- **To do**
Report every line of the entries that contains the word "size".

- **Extracted entries**
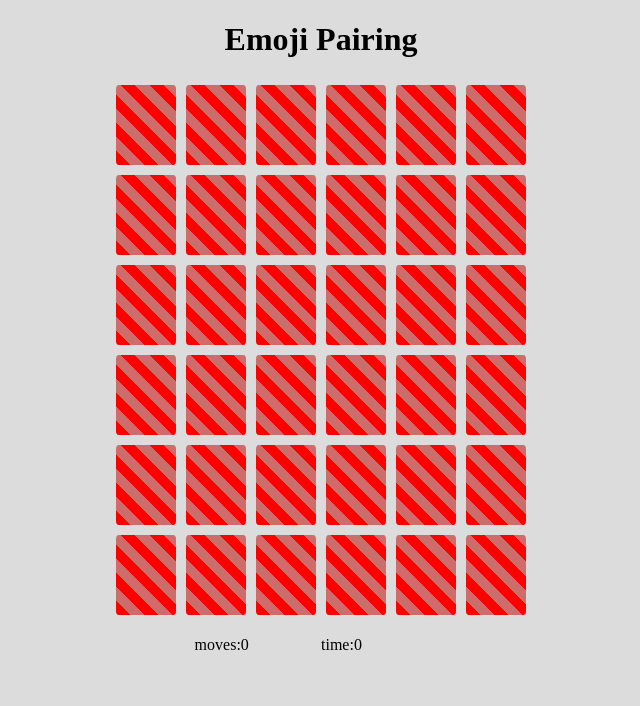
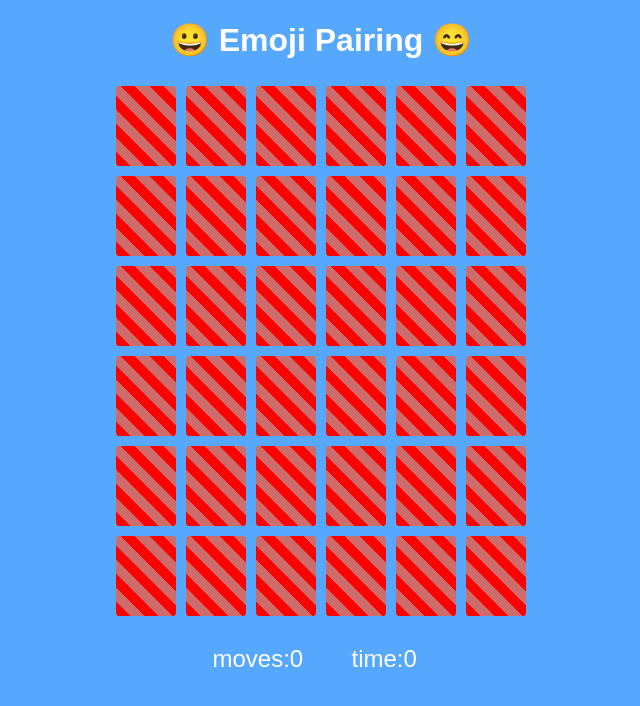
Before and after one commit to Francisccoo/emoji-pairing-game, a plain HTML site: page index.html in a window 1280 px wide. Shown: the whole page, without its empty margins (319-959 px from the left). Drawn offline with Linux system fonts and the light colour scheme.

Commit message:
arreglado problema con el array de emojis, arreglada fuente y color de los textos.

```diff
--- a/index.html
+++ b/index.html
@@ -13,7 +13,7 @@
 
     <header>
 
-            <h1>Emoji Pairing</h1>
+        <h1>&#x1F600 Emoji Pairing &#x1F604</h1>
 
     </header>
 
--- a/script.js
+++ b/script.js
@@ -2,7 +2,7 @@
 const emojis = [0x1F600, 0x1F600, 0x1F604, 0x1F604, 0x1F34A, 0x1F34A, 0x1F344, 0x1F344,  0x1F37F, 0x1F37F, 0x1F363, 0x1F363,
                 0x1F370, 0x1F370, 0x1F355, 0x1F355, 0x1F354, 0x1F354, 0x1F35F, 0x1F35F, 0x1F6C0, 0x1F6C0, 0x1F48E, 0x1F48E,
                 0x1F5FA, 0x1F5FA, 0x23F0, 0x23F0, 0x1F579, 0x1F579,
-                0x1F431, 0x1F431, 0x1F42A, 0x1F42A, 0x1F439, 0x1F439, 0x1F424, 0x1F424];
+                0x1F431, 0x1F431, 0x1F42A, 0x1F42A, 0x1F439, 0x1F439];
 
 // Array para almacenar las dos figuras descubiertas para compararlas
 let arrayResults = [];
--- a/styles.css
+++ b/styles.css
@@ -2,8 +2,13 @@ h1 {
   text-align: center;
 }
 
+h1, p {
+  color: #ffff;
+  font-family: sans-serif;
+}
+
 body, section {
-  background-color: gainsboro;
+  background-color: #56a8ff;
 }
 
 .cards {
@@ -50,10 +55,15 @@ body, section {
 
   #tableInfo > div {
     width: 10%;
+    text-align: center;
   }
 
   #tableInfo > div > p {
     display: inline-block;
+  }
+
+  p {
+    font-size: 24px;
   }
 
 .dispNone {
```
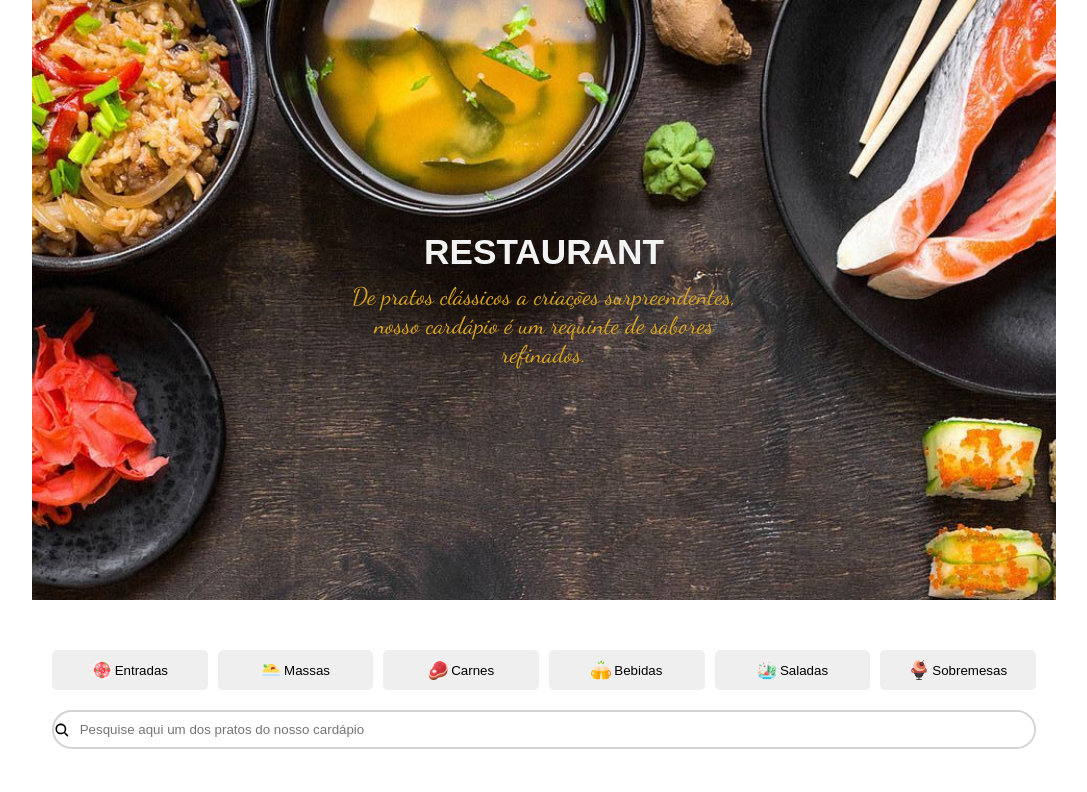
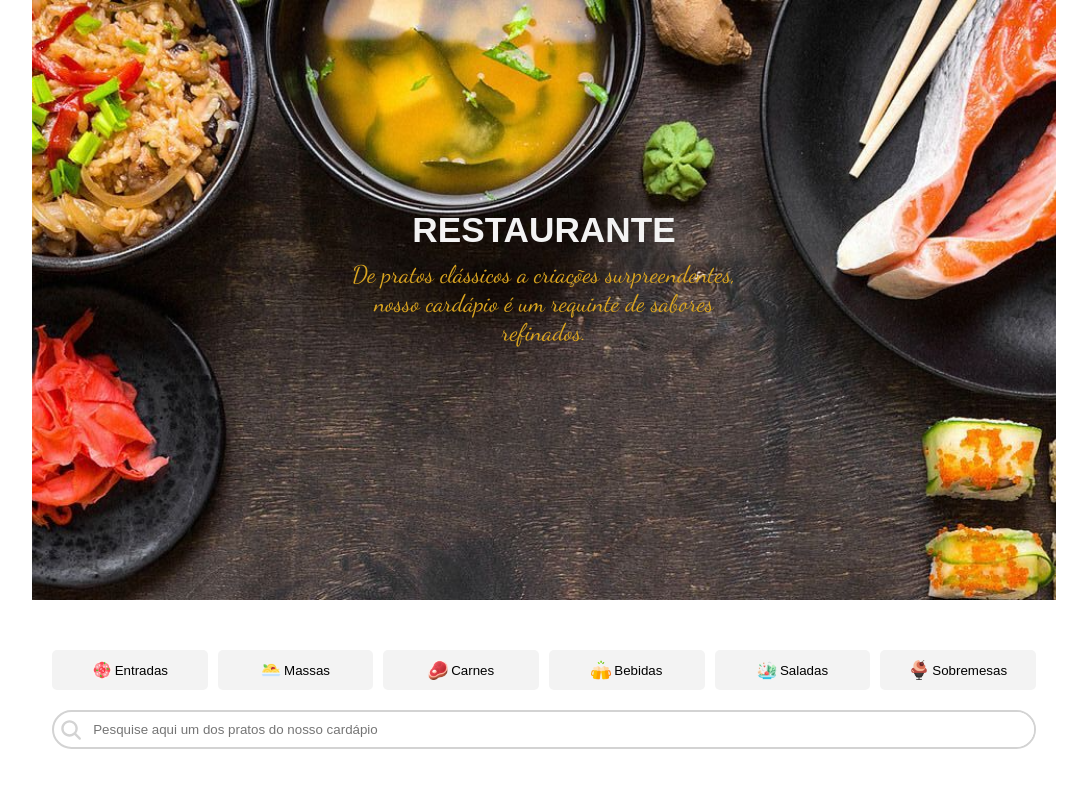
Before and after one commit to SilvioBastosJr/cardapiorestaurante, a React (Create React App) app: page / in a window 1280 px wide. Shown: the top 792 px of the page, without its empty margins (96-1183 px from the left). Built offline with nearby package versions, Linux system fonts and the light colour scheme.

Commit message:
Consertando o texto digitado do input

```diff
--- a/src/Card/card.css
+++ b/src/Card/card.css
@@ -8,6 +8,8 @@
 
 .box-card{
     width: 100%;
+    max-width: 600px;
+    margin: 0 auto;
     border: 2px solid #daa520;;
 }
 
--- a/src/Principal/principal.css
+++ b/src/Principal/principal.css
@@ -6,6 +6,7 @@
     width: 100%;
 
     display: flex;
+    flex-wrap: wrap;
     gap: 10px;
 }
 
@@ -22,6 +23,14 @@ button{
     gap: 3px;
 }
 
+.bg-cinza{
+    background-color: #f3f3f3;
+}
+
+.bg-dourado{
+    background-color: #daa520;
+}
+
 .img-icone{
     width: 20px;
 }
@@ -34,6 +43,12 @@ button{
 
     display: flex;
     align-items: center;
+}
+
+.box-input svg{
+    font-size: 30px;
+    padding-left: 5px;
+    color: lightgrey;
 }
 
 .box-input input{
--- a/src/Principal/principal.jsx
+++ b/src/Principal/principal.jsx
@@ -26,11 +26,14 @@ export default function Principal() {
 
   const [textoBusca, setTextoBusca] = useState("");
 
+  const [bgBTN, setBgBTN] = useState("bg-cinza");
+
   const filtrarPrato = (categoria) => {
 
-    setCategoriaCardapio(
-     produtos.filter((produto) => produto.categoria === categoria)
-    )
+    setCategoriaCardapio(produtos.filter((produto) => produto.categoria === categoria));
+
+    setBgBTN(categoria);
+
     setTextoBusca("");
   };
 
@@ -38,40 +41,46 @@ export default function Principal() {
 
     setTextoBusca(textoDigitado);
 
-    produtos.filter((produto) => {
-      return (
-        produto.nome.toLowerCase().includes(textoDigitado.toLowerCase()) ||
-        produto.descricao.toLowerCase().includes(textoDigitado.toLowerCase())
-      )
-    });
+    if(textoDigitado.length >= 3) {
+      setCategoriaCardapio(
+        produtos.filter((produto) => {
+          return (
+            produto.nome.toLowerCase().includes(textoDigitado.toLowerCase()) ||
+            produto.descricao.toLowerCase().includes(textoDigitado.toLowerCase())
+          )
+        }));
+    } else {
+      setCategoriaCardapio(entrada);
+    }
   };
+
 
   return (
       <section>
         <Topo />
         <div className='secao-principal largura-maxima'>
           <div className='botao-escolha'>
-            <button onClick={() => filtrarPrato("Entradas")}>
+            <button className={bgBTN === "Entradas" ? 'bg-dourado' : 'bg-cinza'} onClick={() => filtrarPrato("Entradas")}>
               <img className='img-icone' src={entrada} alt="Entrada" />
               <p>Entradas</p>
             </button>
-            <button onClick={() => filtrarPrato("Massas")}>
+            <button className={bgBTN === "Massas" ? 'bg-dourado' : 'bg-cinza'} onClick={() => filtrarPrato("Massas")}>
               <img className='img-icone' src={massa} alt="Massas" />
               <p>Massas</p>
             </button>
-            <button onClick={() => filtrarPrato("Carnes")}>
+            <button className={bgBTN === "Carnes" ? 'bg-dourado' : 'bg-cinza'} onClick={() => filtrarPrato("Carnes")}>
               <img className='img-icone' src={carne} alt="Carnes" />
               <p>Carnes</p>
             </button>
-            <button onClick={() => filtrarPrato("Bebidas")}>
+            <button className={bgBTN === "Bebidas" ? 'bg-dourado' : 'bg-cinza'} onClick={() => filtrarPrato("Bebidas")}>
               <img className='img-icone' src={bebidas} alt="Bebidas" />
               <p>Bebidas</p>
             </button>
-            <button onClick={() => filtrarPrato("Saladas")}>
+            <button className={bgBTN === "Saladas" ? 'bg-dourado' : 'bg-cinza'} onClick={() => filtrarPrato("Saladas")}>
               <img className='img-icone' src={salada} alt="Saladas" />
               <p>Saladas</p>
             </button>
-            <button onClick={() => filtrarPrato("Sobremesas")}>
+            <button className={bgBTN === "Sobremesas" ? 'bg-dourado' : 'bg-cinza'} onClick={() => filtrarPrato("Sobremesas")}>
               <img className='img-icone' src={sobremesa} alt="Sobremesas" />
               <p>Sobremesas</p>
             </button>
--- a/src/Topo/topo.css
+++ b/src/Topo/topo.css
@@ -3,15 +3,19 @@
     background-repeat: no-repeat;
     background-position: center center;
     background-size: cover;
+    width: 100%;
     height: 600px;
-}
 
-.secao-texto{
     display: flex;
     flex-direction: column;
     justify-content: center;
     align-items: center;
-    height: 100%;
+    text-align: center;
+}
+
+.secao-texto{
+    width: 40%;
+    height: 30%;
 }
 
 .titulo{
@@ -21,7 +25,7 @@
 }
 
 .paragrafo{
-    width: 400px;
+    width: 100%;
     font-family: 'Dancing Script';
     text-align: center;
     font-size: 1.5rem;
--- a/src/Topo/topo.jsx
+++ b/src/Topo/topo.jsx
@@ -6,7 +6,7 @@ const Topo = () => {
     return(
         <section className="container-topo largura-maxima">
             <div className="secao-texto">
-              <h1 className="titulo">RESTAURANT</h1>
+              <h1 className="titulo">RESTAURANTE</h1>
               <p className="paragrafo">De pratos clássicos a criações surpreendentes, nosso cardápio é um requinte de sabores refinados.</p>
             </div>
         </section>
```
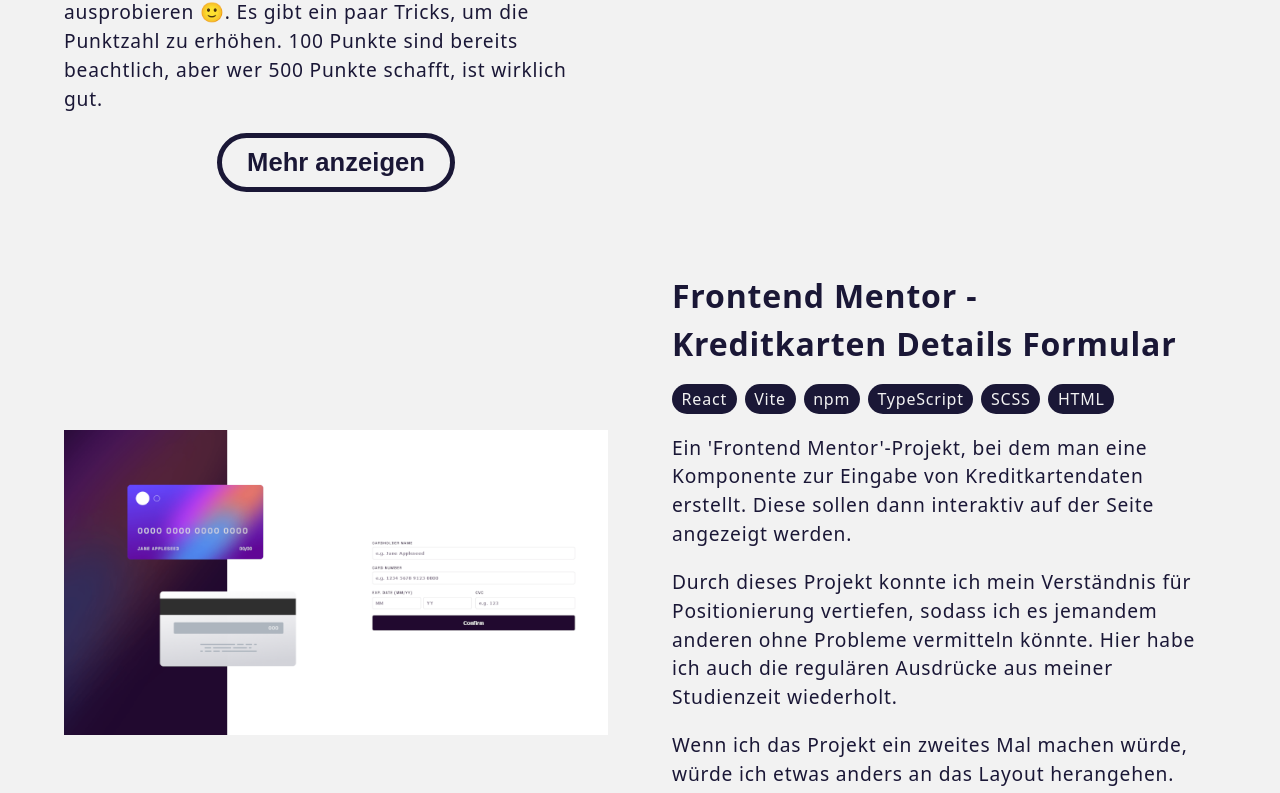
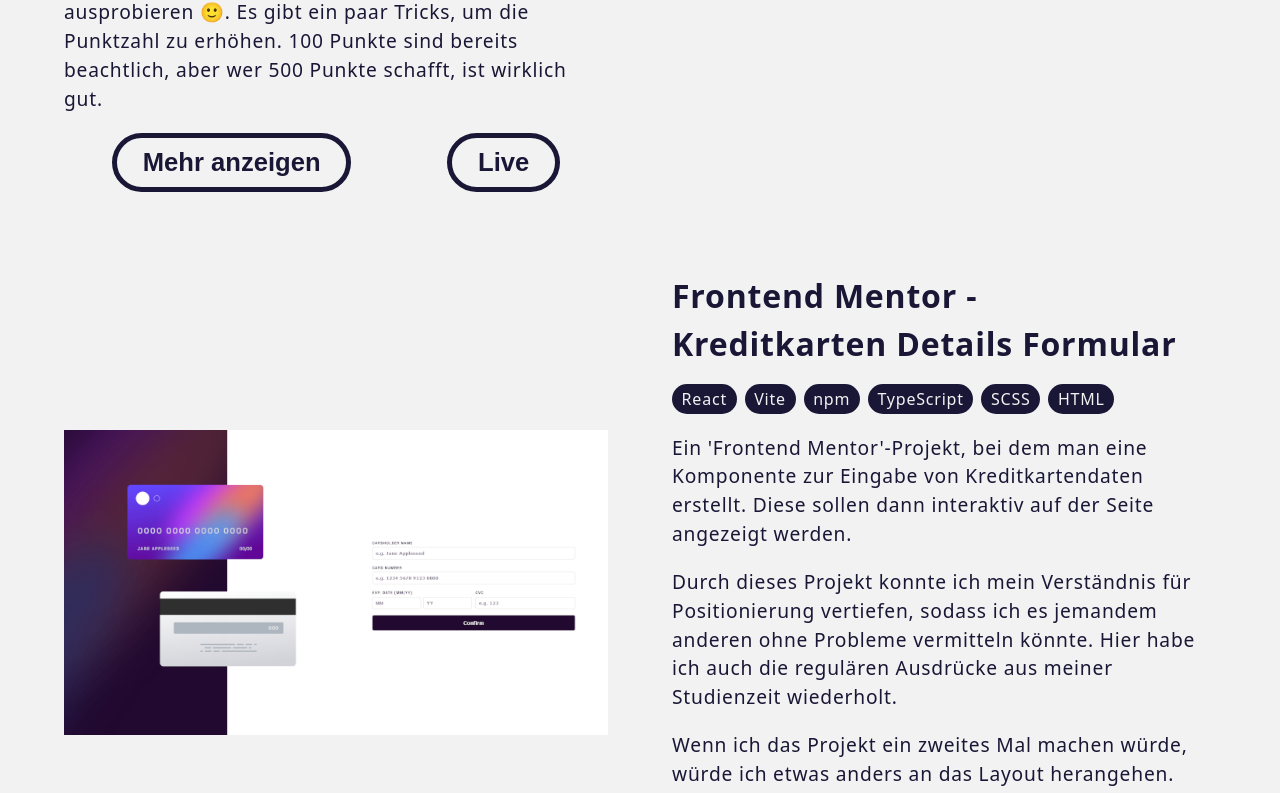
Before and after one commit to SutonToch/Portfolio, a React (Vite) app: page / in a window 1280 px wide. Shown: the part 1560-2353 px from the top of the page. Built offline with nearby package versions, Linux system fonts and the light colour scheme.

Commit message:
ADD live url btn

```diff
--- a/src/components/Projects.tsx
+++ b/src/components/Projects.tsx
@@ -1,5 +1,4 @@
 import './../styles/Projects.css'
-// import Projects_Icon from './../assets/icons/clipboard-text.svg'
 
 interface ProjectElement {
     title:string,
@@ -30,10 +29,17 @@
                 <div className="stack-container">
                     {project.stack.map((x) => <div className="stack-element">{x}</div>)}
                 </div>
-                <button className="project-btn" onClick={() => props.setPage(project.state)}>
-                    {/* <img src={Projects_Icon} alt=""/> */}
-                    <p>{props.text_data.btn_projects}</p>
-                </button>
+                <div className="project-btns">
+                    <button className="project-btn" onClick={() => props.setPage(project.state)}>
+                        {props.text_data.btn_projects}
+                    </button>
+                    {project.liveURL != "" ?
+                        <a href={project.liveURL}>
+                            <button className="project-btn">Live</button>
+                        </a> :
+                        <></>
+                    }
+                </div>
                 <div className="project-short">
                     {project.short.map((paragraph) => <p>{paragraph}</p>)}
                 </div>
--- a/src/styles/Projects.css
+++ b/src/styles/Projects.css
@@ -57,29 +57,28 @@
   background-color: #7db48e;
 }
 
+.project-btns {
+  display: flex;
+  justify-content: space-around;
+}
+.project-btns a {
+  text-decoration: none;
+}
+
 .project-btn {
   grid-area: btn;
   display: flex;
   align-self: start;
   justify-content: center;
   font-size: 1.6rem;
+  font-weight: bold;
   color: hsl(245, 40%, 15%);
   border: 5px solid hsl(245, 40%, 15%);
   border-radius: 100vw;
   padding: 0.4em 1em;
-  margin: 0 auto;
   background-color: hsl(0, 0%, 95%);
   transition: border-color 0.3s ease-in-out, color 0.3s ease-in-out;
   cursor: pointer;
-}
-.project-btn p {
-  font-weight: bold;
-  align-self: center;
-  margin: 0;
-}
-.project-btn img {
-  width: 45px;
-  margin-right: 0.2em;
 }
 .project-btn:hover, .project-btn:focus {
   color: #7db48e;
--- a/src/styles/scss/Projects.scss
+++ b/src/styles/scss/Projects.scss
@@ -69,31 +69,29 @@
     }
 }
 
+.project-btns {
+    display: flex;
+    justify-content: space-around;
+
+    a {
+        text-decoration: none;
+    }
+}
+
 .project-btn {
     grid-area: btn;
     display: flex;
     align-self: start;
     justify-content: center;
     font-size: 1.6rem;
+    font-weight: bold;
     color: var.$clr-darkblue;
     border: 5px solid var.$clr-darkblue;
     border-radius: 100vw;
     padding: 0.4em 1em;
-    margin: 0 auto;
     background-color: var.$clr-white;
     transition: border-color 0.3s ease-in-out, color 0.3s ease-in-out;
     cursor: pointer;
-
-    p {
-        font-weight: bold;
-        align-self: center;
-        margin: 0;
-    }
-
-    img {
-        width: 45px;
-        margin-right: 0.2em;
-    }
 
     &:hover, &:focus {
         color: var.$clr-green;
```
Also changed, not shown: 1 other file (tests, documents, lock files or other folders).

- **Task answer**
+    font-size: 24px;
+    font-size: 30px;
     background-size: cover;
     font-size: 1.5rem;
   font-size: 1.6rem;
     font-size: 1.6rem;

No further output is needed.